| Gazette | March 24, 2012

By Linda Vanek

The Cellular Church of the Santa Clarita Valley on Soledad Canyon stands as a beacon of faith and hope. The congregation spent the last 17 years planning and saving for the moment four months ago when their worship center opened.  Then in the very early hours of Thursday, March 8 their building was defaced by vandals who used a stencil to paint the name of a city council candidate on four sides of the building.
“Why would someone deface a church for no reason?” questioned Pastor
Edwin Recinos.  “We feel that it took so long to build the church.  We went into each detail with such love and loved seeing it all come together and so beautiful.”  It took two days with an anti-graffiti chemical, power sprayer and wire brush to remove the paint, but it could have been worse.  “One of our pastors is a painter and he insisted that we put sealer on the whole building.  That saved us,” Pastor Recinos said.  However, the brick is scarred where the paint was and the blemish on the new building is a constant reminder to those who know it was there.
Recinos helped his congregation discover the silver lining in the crime.  “I learned long ago that a congregation takes its cue from the pastor and leadership.  If they are bitter, the congregation is bitter.  If the pastor is in the mold of forgiveness and tries to see the light in the dark, the congregation will be the same,” Recinos noted.  “It’s an opportunity to practice what you preach.  We stood up as a congregation and blessed the person who did this.  It was a good feeling.”
Another part of the light was that the candidate who was singled out in the attack visited the church on Sunday, March 11.   “The congregation was tickled because it was the first time ever a council candidate visited our church or any person seeking a power position,” Recinos commented.  “He found smiles, welcome, prayer and worship music.  I spoke of peace and blessings and for the candidates to be blessed with wisdom.”
“I hope other candidates will meet our people.  We need them to see the face of our congregation on Sunday morning.  We are primarily Hispanic.  We’re nice people.  We’re honest and hard working.  We’re people that are focused on a better future for our kids and the country,” Recinos added.
While the church is occupied almost 24 hours a day, it only took a short time when it was empty for the vandalism to occur.  Not only were the vandals most likely watching for the brief time that it was empty but they had pre-planned the crime by creating the stencil.  A new security system is being installed that provides an instant alarm and video to cell phones if an unauthorized person is on the premises.  A sad reminder that even a place that provides sanctuary to the lost and lonely isn’t always safe.
In the end, this is a story about faith and love triumphing over evil.  “One of our pastors said that we could hang a sign on the paint spot that says ‘We forgive you,’” Pastor Recinos said.  As it is said in the Bible, “Love never fails.”
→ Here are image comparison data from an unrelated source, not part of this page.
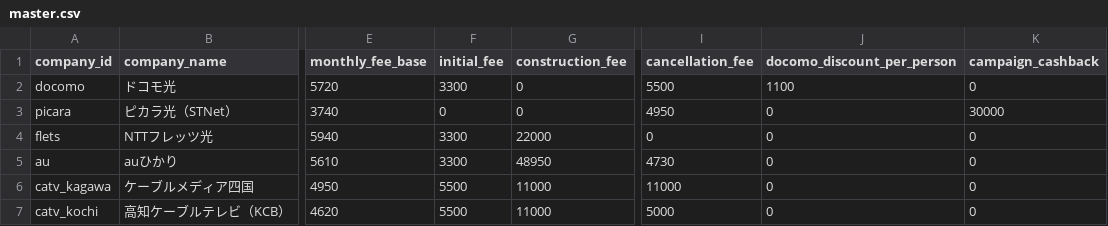
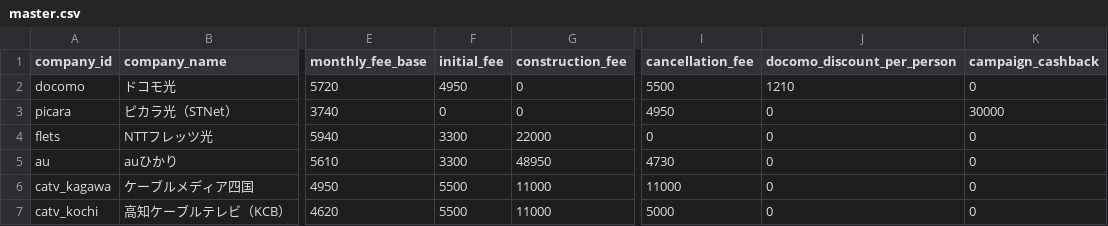
Before and after one commit to happy-for-all/sikoku-kaisen, a CSV file: master.csv, drawn as a sheet; only a part is shown, gaps mark what is left out; the diff names each change by its address in the sheet, - before the commit and + after, or states it on an @@ line.

Commit message:
Update master.csv

```diff
--- a/master.csv
+++ b/master.csv
-F2 (initial_fee): 3300
+F2 (initial_fee): 4950
-J2 (docomo_discount_per_person): 1100
+J2 (docomo_discount_per_person): 1210
```
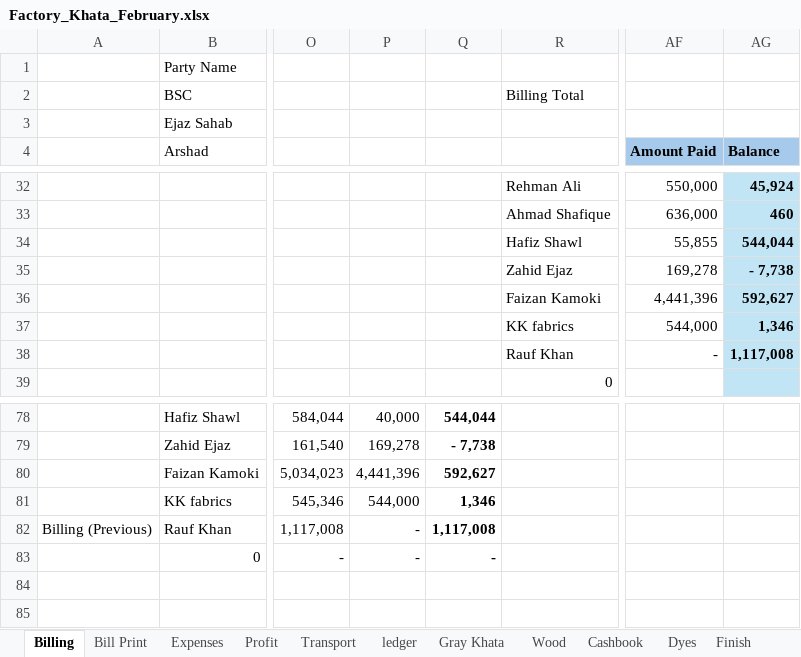
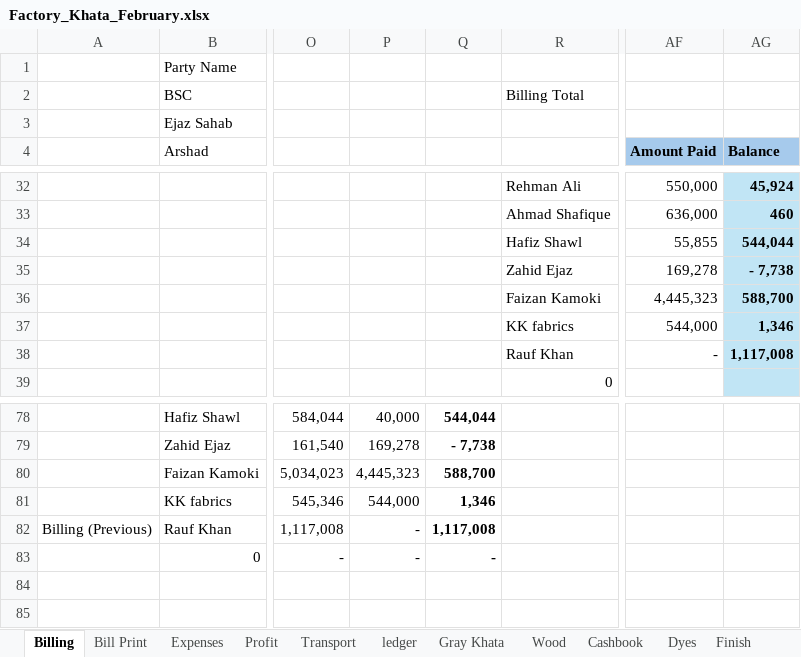
Before and after one commit to omerrazzaq4/AlHamd_Feb, an Excel workbook: Factory_Khata_February.xlsx, sheet Billing, drawn as a sheet; only a part is shown, gaps mark what is left out; values as stored, in another font and other column widths than the file's, no borders; table styles not drawn; the diff names each change by its address in the sheet, - before the commit and + after, or states it on an @@ line.

```diff
--- a/Factory_Khata_February.xlsx (sheet Billing)
+++ b/Factory_Khata_February.xlsx (sheet Billing)
-AF36 (Amount Paid): 4,441,396
+AF36 (Amount Paid): 4,445,323
-AG36 (Balance): 592,627
+AG36 (Balance): 588,700
-P80: 4,441,396
+P80: 4,445,323
-Q80: 592,627
+Q80: 588,700
```
Also changed, not shown: sheet Cashbook, sheet Profit, sheet Balance.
For an expanded story about the Cellular Church please read the February 2012 issue of Canyon Country magazine.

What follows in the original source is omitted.